It was first discovered in early of 2014 by Symantec and appeared in the underground for sale for $300. Certain features were noted as being used in Dendroid, such as the ability to hide from emulators at the time. When first discovered in 2014 it was one of the most sophisticated Android remote administration tools known at that time. It was one of the first Trojan applications to get past Google's Bouncer and caused researchers to warn about it being easier to create Android malware due to it. It also seems to have followed in the footsteps of Zeus and SpyEye by having simple-to-use command and control panels. The code appeared to be leaked somewhere around 2014. It was noted that an apk binder was included in the leak, which provided a simple way to bind Dendroid to legitimate applications.
It is capable of:
- Deleting call logs
- Opening web pages
- Dialing any number
- Recording calls
- SMS intercepting
- Uploading images and video
- Opening an application
- Performing denial-of-service attacks
- Changing the command and control server
- Coogan, Peter (5 March 2014). "Android RATs Branch out with Dendroid". Symantec. Retrieved 23 October 2016.
- Paganini, Pierluigi (March 7, 2014). "Dendroid – A new Android RAT available on the underground". securityaffairs.co. Retrieved 23 October 2016.

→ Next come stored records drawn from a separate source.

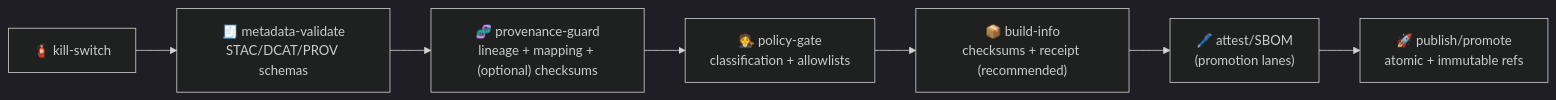
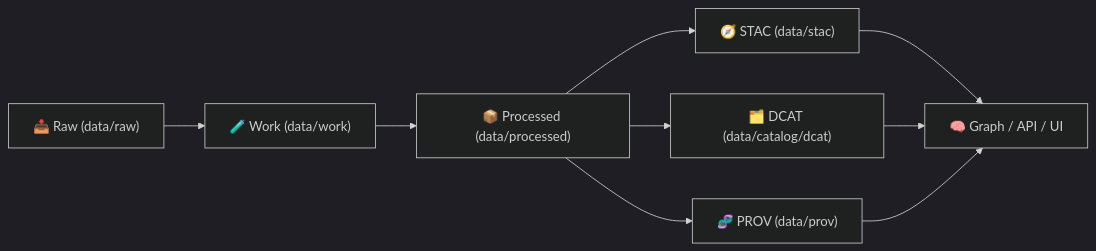
One commit to bartytime4life/Kansas-Frontier-Matrix changed the diagram in .github/actions/provenance-guard/README.md. Above: the diagram before and after it, drawn with Mermaid (dark theme). The commit also changed other lines of this file, not shown here.

First line of the commit message:
Revise README for provenance-guard action

````diff
--- a/.github/actions/provenance-guard/README.md
+++ b/.github/actions/provenance-guard/README.md
@@ -166,9 +36,10 @@
 ```mermaid
 flowchart LR
-  A["🧯 kill-switch"] --> B["🧾 metadata-validate<br/>STAC/DCAT/PROV schemas"]
-  B --> C["🧬 provenance-guard<br/>lineage + mapping + (optional) checksums"]
-  C --> D["🧑‍⚖️ policy-gate<br/>classification + allowlists"]
-  D --> E["📦 build-info<br/>checksums + receipt (recommended)"]
-  E --> F["🖊️ attest/SBOM<br/>(promotion lanes)"]
-  F --> G["🚀 publish/promote<br/>atomic + immutable refs"]
+  A["📥 Raw (data/raw)"] --> B["🧪 Work (data/work)"] --> C["📦 Processed (data/processed)"]
+  C --> S["🧭 STAC (data/stac)"]
+  C --> D["🗂️ DCAT (data/catalog/dcat)"]
+  C --> P["🧬 PROV (data/prov)"]
+  S --> G["🧠 Graph / API / UI"]
+  D --> G
+  P --> G
 ```
````
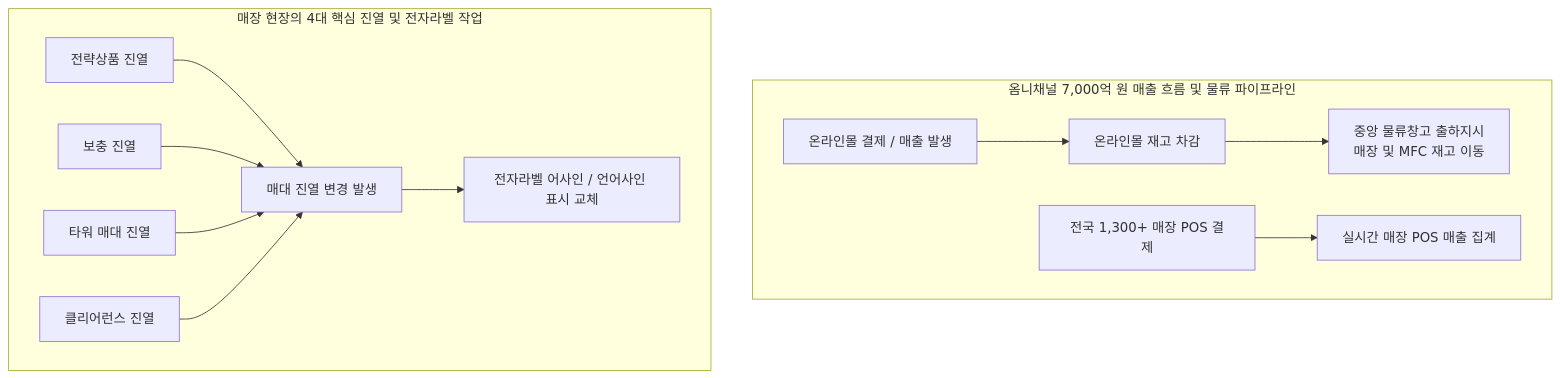
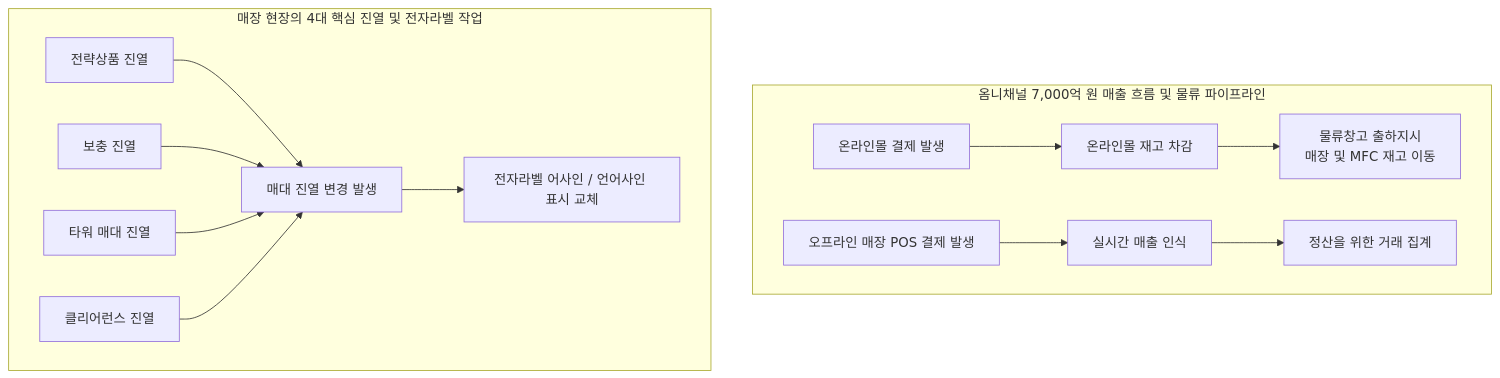
The first of 5 diagrams in docs/case/2026-1Q/oy-sale-stat-hourly-cpu-sql.md (djpibo/djpibo.github.io), drawn with Mermaid before and after one commit. The commit also changed other lines of this file, not shown here.

Commit message:
docs: 오프라인 매장 POS 결제 및 매출 인식/거래 집계 흐름 명확화

````diff
--- a/docs/case/2026-1Q/oy-sale-stat-hourly-cpu-sql.md
+++ b/docs/case/2026-1Q/oy-sale-stat-hourly-cpu-sql.md
@@ -25,17 +25,19 @@
 ```mermaid
 graph TD
     subgraph Flow["옴니채널 7,000억 원 매출 흐름 및 물류 파이프라인"]
-        A["온라인몰 결제 / 매출 발생"] --> B["온라인몰 재고 차감"]
-        B --> C["중앙 물류창고 출하지시<br/>매장 및 MFC 재고 이동"]
-        D["전국 1,300+ 매장 POS 결제"] --> E["실시간 매장 POS 매출 집계"]
+        A["온라인몰 결제 발생"] --> B["온라인몰 재고 차감"]
+        B --> C["물류창고 출하지시<br/>매장 및 MFC 재고 이동"]
+
+        D["오프라인 매장 POS 결제 발생"] --> E["실시간 매출 인식"]
+        E --> F["정산을 위한 거래 집계"]
     end
 
     subgraph Store["매장 현장의 4대 핵심 진열 및 전자라벨 작업"]
         F1["전략상품 진열"]
         F2["보충 진열"]
         F3["타워 매대 진열"]
         F4["클리어런스 진열"]
         F1 & F2 & F3 & F4 --> G["매대 진열 변경 발생"]
         G --> H["전자라벨 어사인 / 언어사인 표시 교체"]
     end
 ```
````
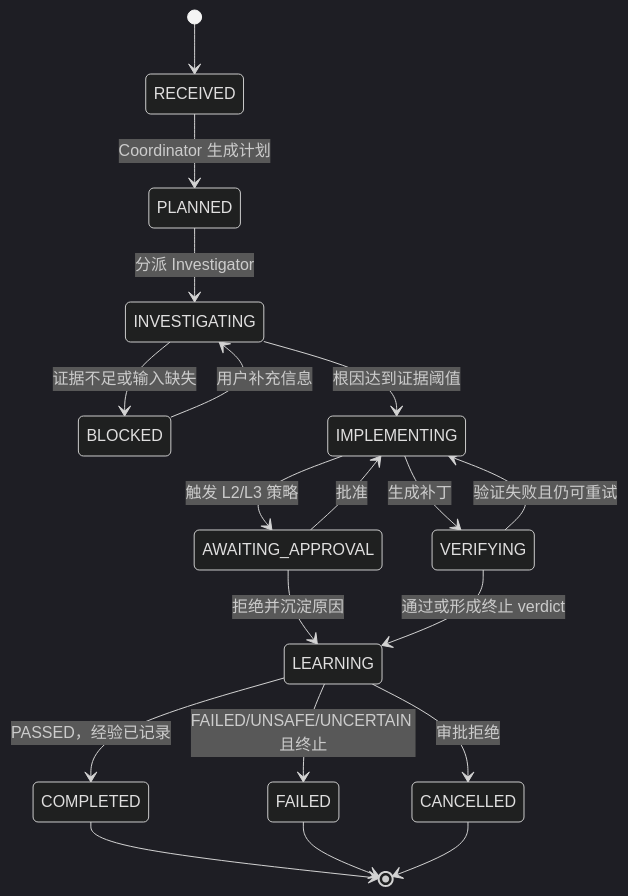
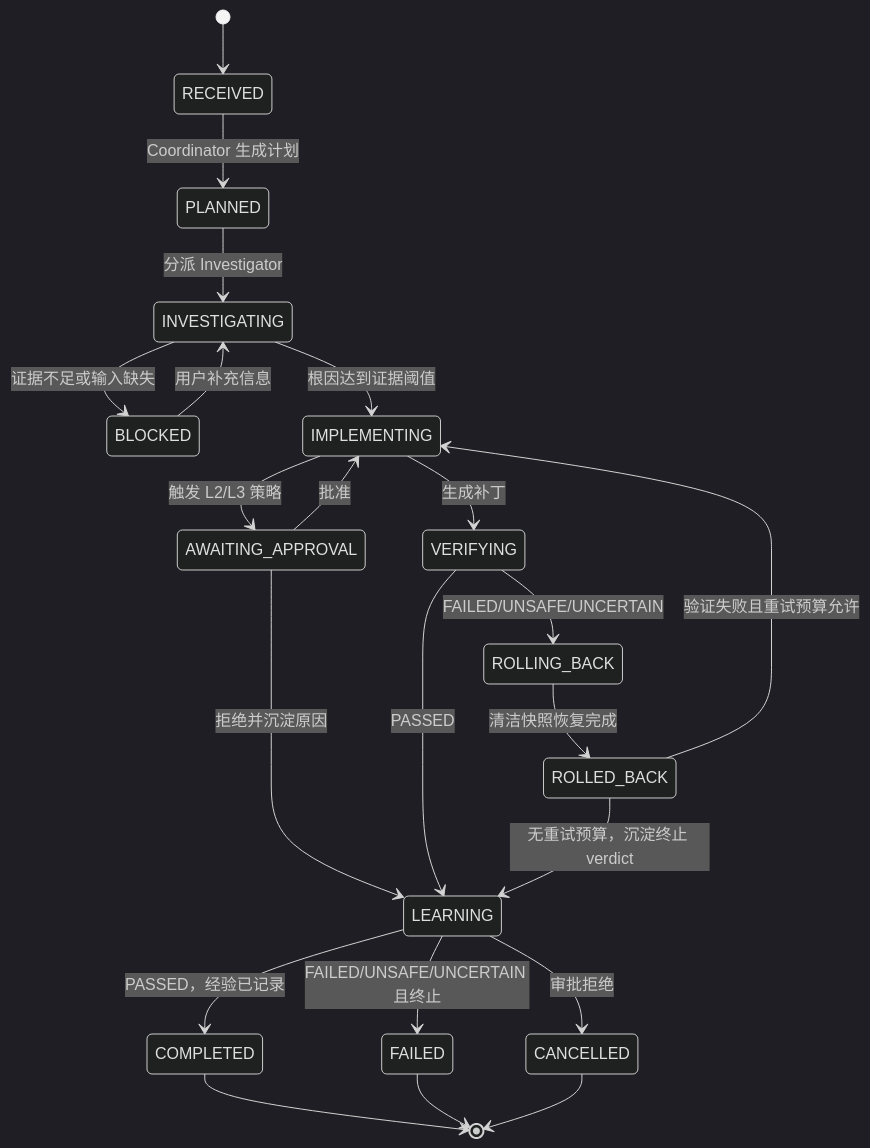
Before and after one commit to WilliamClifton-dev/AgentLoom: the second of 4 diagrams in docs/architecture/agentloom-architecture.md, drawn with Mermaid (dark theme). The commit also changed 5 other files, not shown here.

````diff
--- a/docs/architecture/agentloom-architecture.md
+++ b/docs/architecture/agentloom-architecture.md
@@ -335,21 +335,24 @@
 ```mermaid
 stateDiagram-v2
     [*] --> RECEIVED
     RECEIVED --> PLANNED: Coordinator 生成计划
     PLANNED --> INVESTIGATING: 分派 Investigator
     INVESTIGATING --> BLOCKED: 证据不足或输入缺失
     BLOCKED --> INVESTIGATING: 用户补充信息
     INVESTIGATING --> IMPLEMENTING: 根因达到证据阈值
     IMPLEMENTING --> AWAITING_APPROVAL: 触发 L2/L3 策略
     AWAITING_APPROVAL --> IMPLEMENTING: 批准
     AWAITING_APPROVAL --> LEARNING: 拒绝并沉淀原因
     IMPLEMENTING --> VERIFYING: 生成补丁
-    VERIFYING --> IMPLEMENTING: 验证失败且仍可重试
-    VERIFYING --> LEARNING: 通过或形成终止 verdict
+    VERIFYING --> LEARNING: PASSED
+    VERIFYING --> ROLLING_BACK: FAILED/UNSAFE/UNCERTAIN
+    ROLLING_BACK --> ROLLED_BACK: 清洁快照恢复完成
+    ROLLED_BACK --> IMPLEMENTING: 验证失败且重试预算允许
+    ROLLED_BACK --> LEARNING: 无重试预算，沉淀终止 verdict
     LEARNING --> COMPLETED: PASSED，经验已记录
     LEARNING --> FAILED: FAILED/UNSAFE/UNCERTAIN 且终止
     LEARNING --> CANCELLED: 审批拒绝
     COMPLETED --> [*]
     FAILED --> [*]
     CANCELLED --> [*]
 ```
````
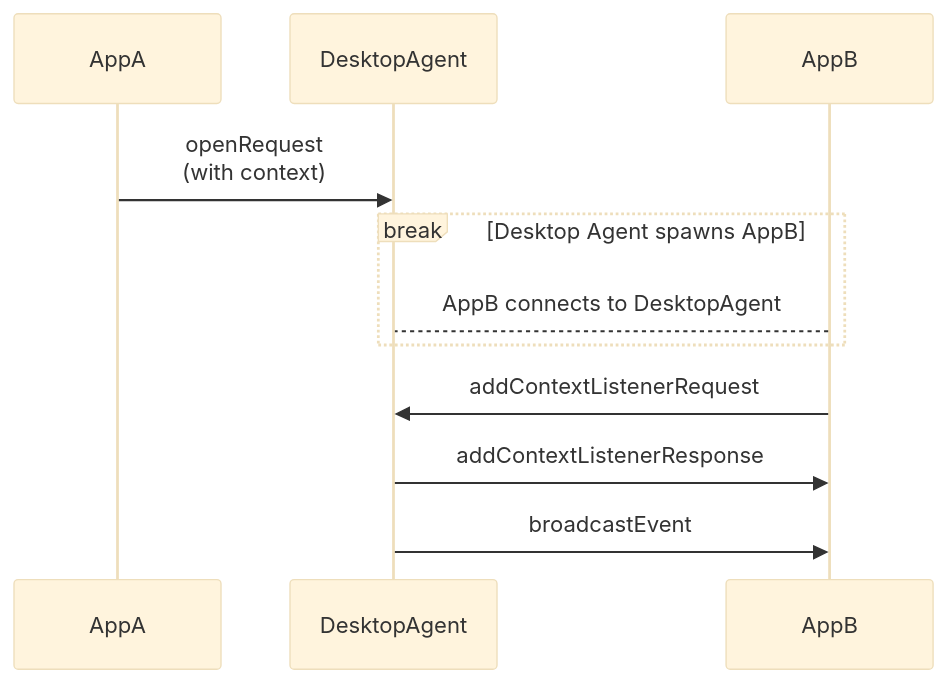
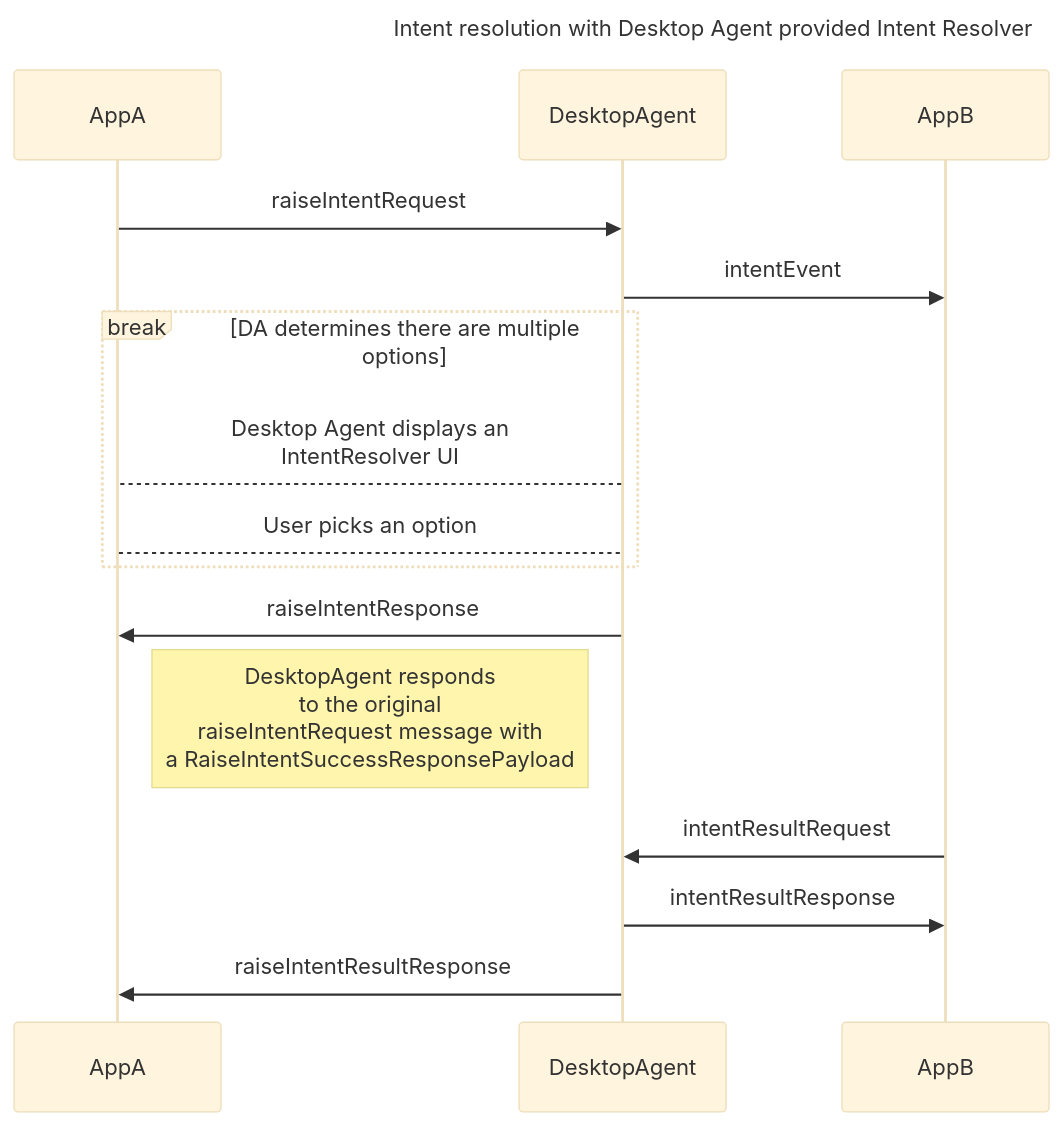
Before and after one commit to finos/FDC3: the fifth of 5 diagrams in docs/api/specs/desktopAgentCommunicationProtocol.md, drawn with Mermaid (base theme). The commit also changed other lines of this file and 5 other files, not shown here.

````diff
--- a/docs/api/specs/desktopAgentCommunicationProtocol.md
+++ b/docs/api/specs/desktopAgentCommunicationProtocol.md
@@ -276,10 +333,17 @@
 ```mermaid
+---
+title: Intent resolution with Desktop Agent provided Intent Resolver
+---
 sequenceDiagram
-    AppA ->> DesktopAgent: openRequest<br>(with context)
-    break Desktop Agent spawns AppB
-        AppB-->DesktopAgent: AppB connects to DesktopAgent
+    AppA ->> DesktopAgent: raiseIntentRequest
+    DesktopAgent ->> AppB: intentEvent
+    break DA determines there are multiple options
+        DesktopAgent-->AppA: Desktop Agent displays an<br/>IntentResolver UI
+        AppA-->DesktopAgent: User picks an option
     end
-    AppB ->> DesktopAgent: addContextListenerRequest
-    DesktopAgent ->> AppB: addContextListenerResponse
-    DesktopAgent ->> AppB: broadcastEvent
+    DesktopAgent ->> AppA: raiseIntentResponse
+    Note left of DesktopAgent: DesktopAgent responds<br/>to the original<br/>raiseIntentRequest message with<br/>a RaiseIntentSuccessResponsePayload
+    AppB ->> DesktopAgent: intentResultRequest
+    DesktopAgent ->> AppB: intentResultResponse
+    DesktopAgent ->> AppA: raiseIntentResultResponse
 ```
````
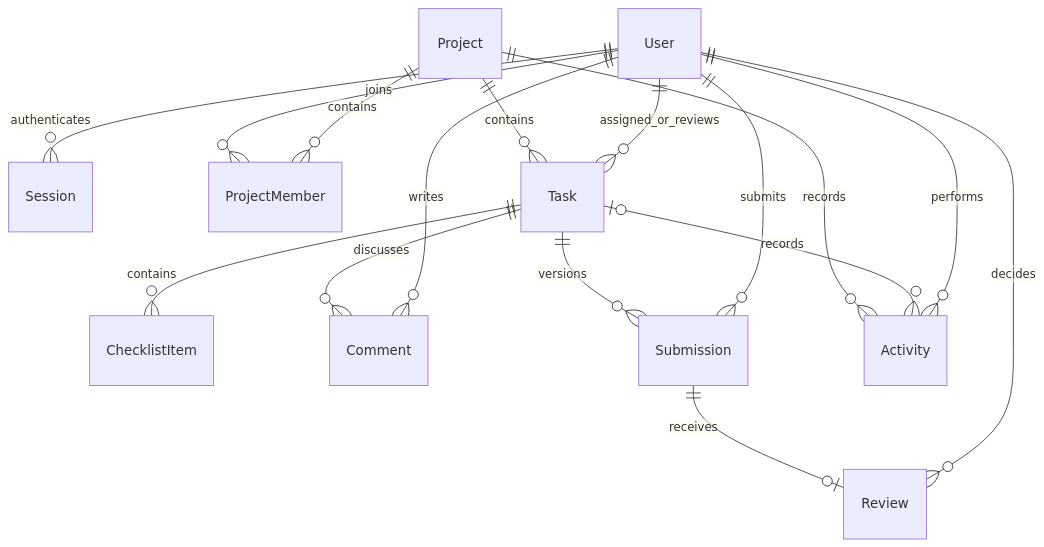
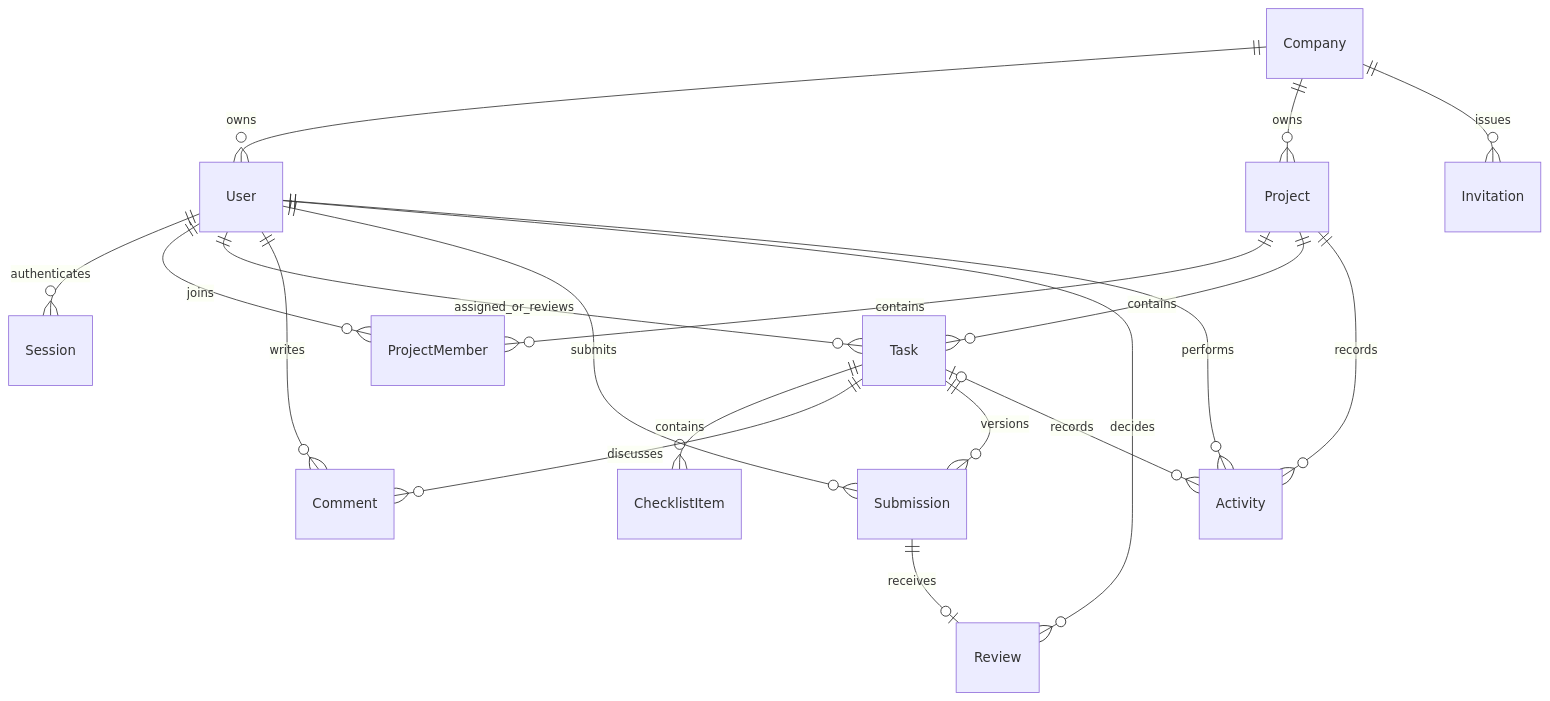
One commit to ainsalimah/devtrac changed the diagram in README.md. Above: the diagram before and after it, drawn with Mermaid. The commit also changed other lines of this file and 12 other files, not shown here.

````diff
--- a/README.md
+++ b/README.md
@@ -69,18 +72,21 @@
 ```mermaid
 erDiagram
+  Company ||--o{ User : owns
+  Company ||--o{ Project : owns
+  Company ||--o{ Invitation : issues
   User ||--o{ Session : authenticates
   User ||--o{ ProjectMember : joins
   Project ||--o{ ProjectMember : contains
   Project ||--o{ Task : contains
   User ||--o{ Task : assigned_or_reviews
   Task ||--o{ ChecklistItem : contains
   Task ||--o{ Comment : discusses
   User ||--o{ Comment : writes
   Task ||--o{ Submission : versions
   Submission ||--o| Review : receives
   User ||--o{ Submission : submits
   User ||--o{ Review : decides
   Project ||--o{ Activity : records
   Task o|--o{ Activity : records
   User ||--o{ Activity : performs
 ```
````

- Leder, Felix (May 27, 2014). "Dendroid under the hood – A look inside an Android RAT kit". Blue Coat Labs. Retrieved 23 October 2016.
- Zorz, Zeljka (March 7, 2014). "Dendroid spying RAT malware found on Google Play". helpnetsecurity.com. Retrieved 23 October 2016.
- "New crimeware tool Dendroid makes it easier to create Android malware, researchers warn". PC World. Mar 6, 2014. Retrieved 23 October 2016.
- "Source Code leaks for Android RAT Dendroid". mysonicwall.com. Aug 29, 2014. Retrieved 23 October 2016.
- Kovacs, Eduard. "Source Code of Android RAT Dendroid Leaked Online". securityweek.com. Retrieved 23 October 2016.
- Wei, Wang (March 5, 2014). "Symantec discovered Android Malware Toolkit named Dendroid". thehackernews.com. Retrieved 23 October 2016.